++++ PROVIDED RECORDS ++++
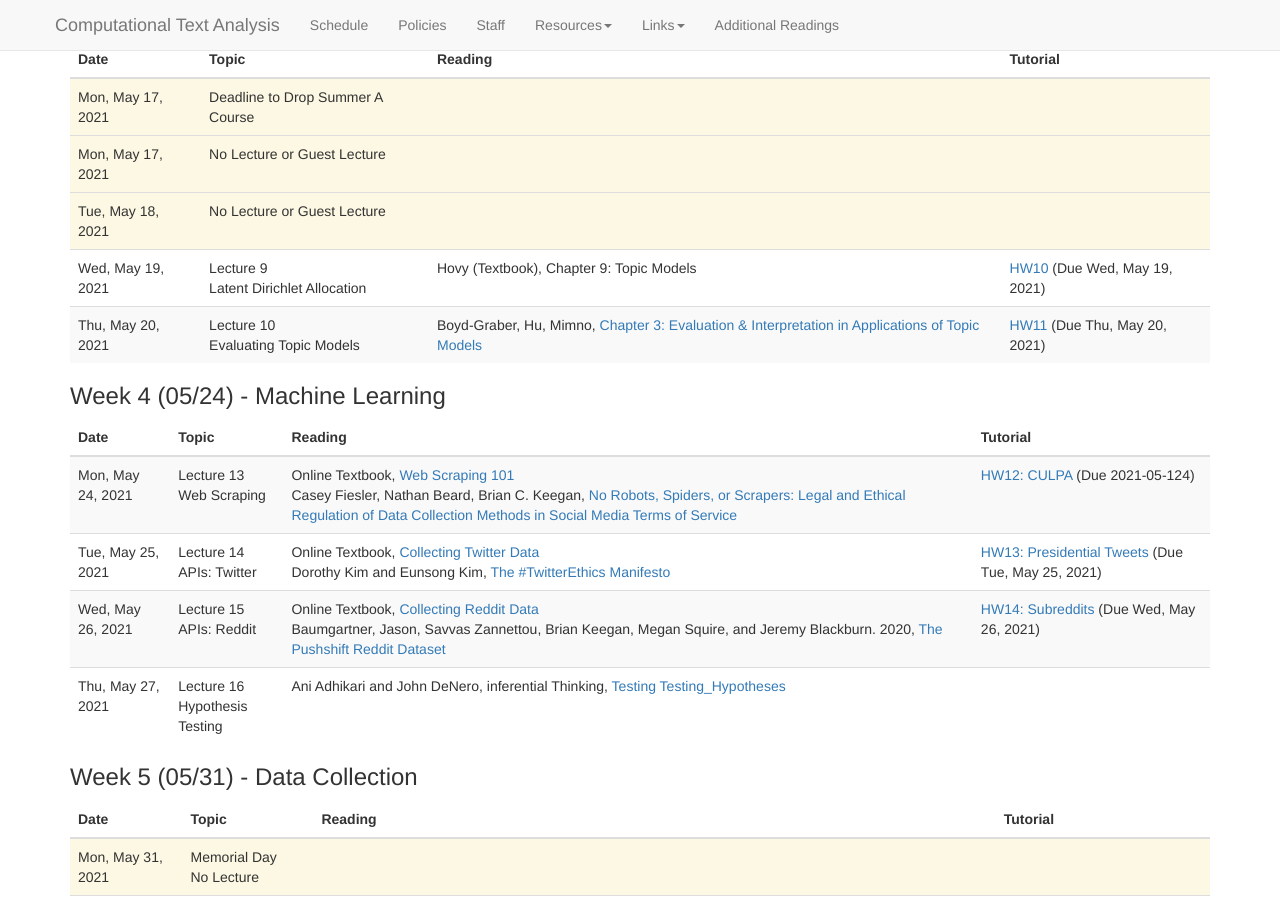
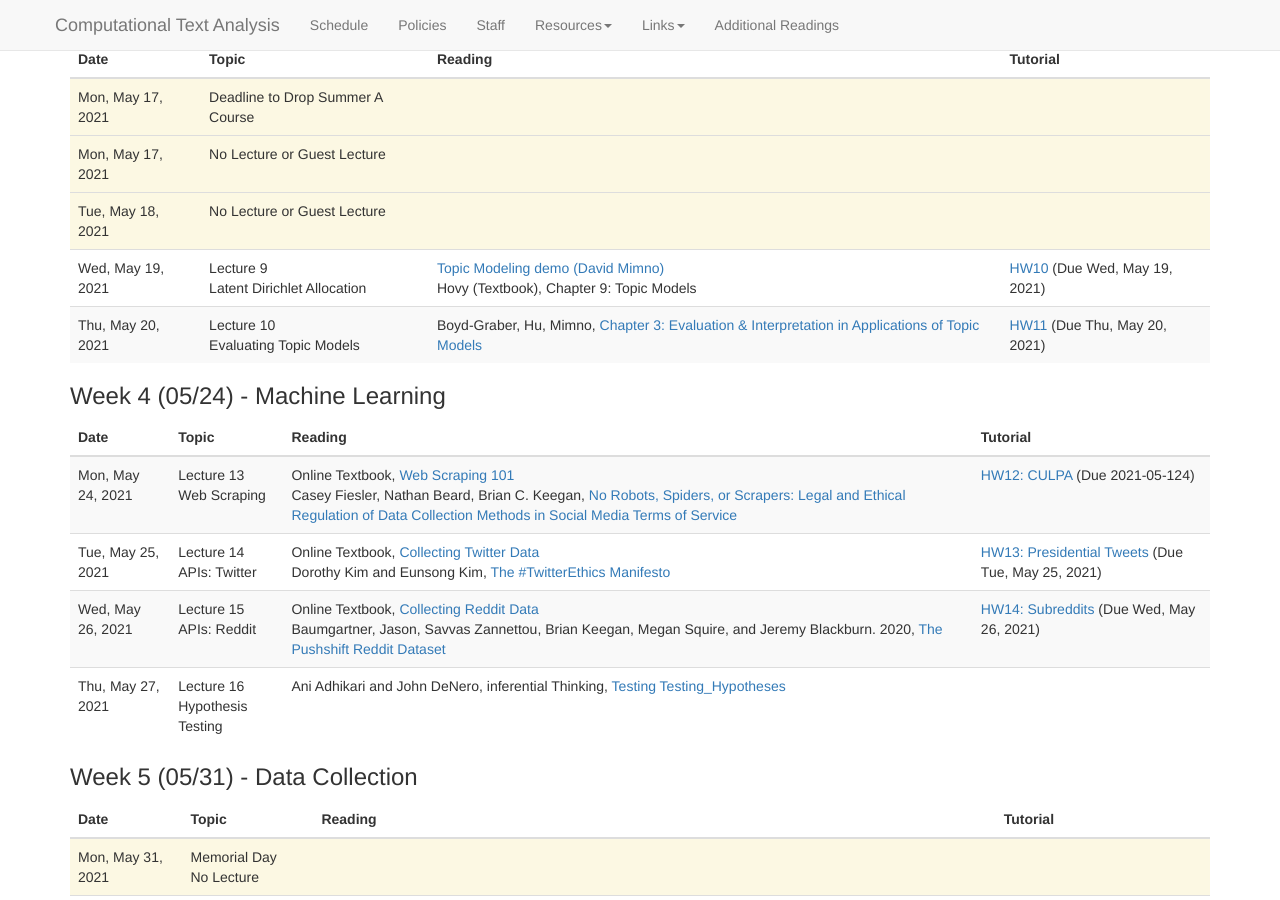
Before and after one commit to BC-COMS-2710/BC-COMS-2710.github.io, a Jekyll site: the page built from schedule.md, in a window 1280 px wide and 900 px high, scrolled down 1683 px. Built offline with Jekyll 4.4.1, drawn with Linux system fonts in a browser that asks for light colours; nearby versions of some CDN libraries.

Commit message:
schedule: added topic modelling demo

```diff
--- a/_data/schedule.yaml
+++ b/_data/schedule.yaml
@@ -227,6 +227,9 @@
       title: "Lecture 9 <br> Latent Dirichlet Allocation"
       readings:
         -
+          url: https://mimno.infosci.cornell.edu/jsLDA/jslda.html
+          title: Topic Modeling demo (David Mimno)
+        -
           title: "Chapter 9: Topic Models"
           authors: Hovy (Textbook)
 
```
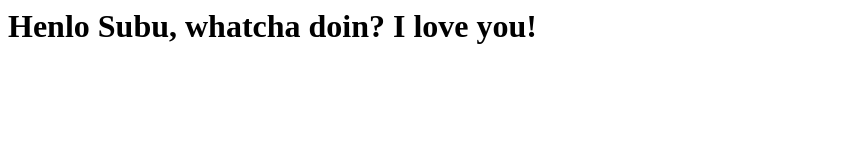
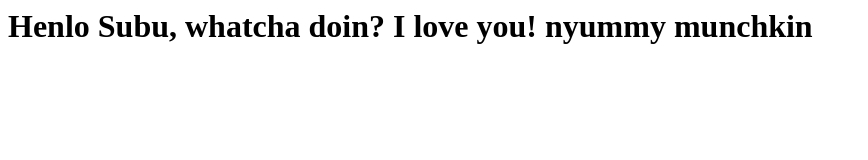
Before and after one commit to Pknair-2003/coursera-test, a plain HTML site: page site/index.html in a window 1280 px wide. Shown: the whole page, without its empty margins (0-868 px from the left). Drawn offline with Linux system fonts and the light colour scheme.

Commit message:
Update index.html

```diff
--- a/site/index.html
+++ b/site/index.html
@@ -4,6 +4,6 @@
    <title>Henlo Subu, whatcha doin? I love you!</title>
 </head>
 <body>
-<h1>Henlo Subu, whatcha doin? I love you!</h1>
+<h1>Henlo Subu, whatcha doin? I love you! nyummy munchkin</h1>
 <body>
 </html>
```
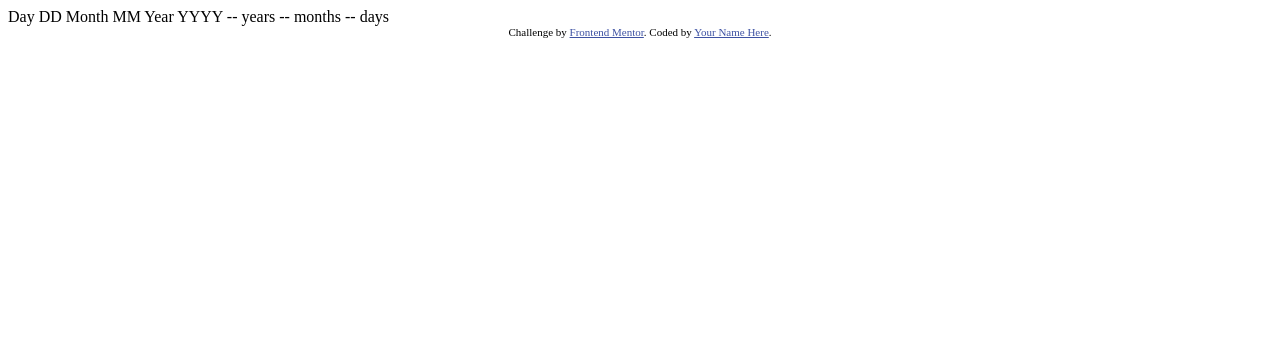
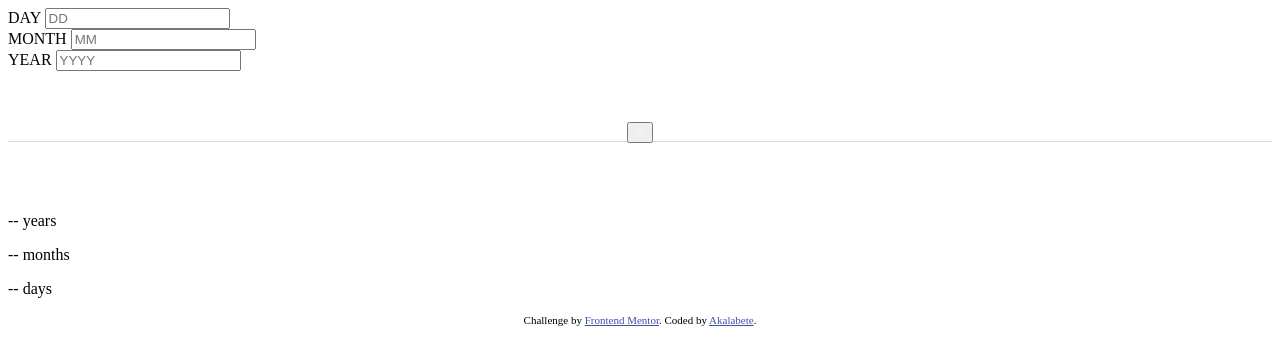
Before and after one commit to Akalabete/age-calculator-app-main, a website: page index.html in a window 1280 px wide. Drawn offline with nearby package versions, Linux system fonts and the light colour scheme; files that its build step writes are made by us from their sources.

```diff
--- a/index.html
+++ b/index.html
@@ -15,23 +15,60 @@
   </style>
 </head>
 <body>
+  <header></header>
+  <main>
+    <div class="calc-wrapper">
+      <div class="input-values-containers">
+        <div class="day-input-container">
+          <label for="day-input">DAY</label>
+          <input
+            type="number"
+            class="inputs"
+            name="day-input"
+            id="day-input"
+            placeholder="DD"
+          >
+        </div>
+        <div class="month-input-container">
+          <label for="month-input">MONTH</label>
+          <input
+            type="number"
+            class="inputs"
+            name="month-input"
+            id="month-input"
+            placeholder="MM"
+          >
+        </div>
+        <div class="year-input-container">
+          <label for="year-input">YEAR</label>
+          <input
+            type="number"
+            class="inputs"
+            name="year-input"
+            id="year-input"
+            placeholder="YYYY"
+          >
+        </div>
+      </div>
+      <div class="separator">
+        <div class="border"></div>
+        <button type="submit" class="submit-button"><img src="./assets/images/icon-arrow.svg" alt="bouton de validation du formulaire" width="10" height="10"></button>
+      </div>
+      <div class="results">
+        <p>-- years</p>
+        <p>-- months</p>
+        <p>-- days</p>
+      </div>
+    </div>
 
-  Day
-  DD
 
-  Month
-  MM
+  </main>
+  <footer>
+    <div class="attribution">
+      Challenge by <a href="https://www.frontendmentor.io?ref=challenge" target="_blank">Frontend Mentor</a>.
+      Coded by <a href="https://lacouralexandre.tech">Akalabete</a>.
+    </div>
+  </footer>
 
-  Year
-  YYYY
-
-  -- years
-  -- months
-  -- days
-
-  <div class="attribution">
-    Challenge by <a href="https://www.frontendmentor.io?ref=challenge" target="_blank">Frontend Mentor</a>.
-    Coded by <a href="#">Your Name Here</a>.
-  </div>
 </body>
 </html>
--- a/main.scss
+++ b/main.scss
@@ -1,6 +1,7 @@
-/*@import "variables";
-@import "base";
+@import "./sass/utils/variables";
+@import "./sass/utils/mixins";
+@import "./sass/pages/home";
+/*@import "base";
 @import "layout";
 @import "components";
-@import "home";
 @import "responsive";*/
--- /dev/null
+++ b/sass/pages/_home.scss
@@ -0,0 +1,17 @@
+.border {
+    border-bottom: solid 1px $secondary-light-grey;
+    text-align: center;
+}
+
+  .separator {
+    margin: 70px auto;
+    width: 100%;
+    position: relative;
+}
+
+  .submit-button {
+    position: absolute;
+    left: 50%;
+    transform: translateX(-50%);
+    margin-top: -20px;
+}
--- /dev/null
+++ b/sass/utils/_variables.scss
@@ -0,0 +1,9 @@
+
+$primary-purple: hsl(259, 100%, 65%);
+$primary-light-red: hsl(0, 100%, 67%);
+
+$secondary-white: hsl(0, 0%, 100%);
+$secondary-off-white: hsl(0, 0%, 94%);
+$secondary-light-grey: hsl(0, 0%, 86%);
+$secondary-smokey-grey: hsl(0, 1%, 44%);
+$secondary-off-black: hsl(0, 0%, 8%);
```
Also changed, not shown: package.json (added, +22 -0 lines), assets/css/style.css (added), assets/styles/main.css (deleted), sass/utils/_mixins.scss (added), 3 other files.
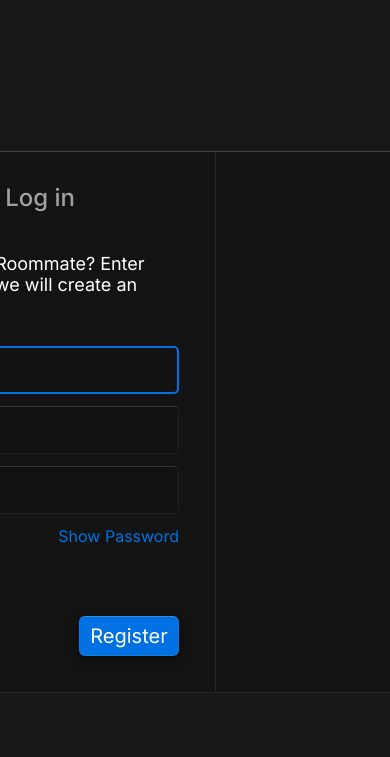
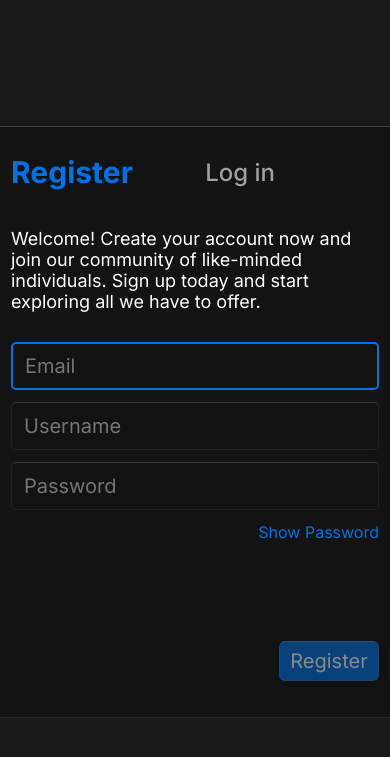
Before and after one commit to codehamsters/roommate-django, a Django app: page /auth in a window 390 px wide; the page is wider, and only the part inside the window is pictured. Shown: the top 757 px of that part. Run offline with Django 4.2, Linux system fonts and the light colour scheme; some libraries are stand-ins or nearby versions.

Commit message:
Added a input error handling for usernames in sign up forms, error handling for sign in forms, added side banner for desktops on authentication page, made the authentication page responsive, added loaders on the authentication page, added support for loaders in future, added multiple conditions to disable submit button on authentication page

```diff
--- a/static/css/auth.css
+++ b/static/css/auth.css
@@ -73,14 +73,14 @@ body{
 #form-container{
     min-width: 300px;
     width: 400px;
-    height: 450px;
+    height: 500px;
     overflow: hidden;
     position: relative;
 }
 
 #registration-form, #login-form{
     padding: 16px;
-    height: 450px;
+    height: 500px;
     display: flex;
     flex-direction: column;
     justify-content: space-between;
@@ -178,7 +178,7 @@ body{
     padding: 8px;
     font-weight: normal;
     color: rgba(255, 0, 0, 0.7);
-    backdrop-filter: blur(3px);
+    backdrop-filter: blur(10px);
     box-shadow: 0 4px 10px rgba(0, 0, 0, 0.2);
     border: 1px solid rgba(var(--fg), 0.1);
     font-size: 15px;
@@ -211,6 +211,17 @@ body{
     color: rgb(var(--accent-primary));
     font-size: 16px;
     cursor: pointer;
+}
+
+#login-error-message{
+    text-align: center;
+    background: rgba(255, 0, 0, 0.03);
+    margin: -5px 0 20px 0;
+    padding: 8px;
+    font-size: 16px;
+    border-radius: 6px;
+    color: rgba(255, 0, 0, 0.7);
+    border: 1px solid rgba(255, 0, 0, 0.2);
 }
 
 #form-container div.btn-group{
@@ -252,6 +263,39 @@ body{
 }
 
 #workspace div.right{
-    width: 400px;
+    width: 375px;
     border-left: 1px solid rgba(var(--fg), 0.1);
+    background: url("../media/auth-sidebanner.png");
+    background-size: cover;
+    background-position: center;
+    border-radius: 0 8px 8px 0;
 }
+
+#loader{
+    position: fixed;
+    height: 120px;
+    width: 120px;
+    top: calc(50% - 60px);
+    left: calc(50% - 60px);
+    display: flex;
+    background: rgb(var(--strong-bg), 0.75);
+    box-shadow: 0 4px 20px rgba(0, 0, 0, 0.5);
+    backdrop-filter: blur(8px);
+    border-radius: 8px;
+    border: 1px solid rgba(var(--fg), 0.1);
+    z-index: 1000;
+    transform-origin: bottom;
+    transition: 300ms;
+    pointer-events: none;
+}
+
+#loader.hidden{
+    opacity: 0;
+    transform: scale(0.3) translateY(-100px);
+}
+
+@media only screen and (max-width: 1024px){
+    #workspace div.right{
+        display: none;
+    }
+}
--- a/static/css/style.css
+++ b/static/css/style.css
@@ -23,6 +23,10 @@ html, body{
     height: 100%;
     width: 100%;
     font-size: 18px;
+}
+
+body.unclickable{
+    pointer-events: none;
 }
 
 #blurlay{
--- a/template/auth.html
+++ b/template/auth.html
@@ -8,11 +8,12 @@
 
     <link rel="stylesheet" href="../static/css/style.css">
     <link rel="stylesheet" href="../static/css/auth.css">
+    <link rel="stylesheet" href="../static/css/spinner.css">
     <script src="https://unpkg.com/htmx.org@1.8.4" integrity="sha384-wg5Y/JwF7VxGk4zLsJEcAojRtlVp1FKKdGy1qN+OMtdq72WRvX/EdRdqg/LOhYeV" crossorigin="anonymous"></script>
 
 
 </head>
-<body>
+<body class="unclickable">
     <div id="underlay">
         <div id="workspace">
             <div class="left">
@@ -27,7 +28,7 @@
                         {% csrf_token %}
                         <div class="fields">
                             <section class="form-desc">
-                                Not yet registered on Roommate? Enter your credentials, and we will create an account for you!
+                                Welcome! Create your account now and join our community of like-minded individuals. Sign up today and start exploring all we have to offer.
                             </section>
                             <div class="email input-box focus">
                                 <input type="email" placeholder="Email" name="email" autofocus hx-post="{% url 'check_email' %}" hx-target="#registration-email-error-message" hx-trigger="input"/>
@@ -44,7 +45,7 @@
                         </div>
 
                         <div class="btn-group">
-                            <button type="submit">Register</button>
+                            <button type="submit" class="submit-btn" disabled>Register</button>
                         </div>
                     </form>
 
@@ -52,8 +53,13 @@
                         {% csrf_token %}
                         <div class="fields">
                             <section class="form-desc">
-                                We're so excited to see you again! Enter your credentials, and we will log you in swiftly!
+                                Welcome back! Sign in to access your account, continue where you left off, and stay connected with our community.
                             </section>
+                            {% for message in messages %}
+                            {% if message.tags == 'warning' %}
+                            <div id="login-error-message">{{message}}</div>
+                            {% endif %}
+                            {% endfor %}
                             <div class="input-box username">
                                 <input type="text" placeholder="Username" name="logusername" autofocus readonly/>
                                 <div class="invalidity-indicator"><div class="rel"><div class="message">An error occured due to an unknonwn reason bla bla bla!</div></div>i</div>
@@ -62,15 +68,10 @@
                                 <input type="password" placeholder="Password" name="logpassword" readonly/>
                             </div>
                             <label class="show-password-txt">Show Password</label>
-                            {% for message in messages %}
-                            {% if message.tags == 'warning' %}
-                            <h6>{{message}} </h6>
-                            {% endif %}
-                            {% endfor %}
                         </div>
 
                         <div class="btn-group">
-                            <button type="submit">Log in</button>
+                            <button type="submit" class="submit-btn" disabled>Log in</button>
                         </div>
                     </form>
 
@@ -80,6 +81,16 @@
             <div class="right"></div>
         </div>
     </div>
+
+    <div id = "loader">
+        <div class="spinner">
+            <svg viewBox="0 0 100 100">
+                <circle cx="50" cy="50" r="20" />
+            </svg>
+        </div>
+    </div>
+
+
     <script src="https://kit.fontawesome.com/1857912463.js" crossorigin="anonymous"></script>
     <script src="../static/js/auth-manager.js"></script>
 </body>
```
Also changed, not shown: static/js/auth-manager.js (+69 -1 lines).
++++
*WORK TASK*: Wherever the word "message" appears in a line of the data, copy that line.

*ANSWER BOX*:
Commit message:
Commit message:
Commit message:
+#login-error-message{
                                 <input type="email" placeholder="Email" name="email" autofocus hx-post="{% url 'check_email' %}" hx-target="#registration-email-error-message" hx-trigger="input"/>
+                            {% for message in messages %}
+                            {% if message.tags == 'warning' %}
+                            <div id="login-error-message">{{message}}</div>
                                 <div class="invalidity-indicator"><div class="rel"><div class="message">An error occured due to an unknonwn reason bla bla bla!</div></div>i</div>
-                            {% for message in messages %}
-                            {% if message.tags == 'warning' %}
-                            <h6>{{message}} </h6>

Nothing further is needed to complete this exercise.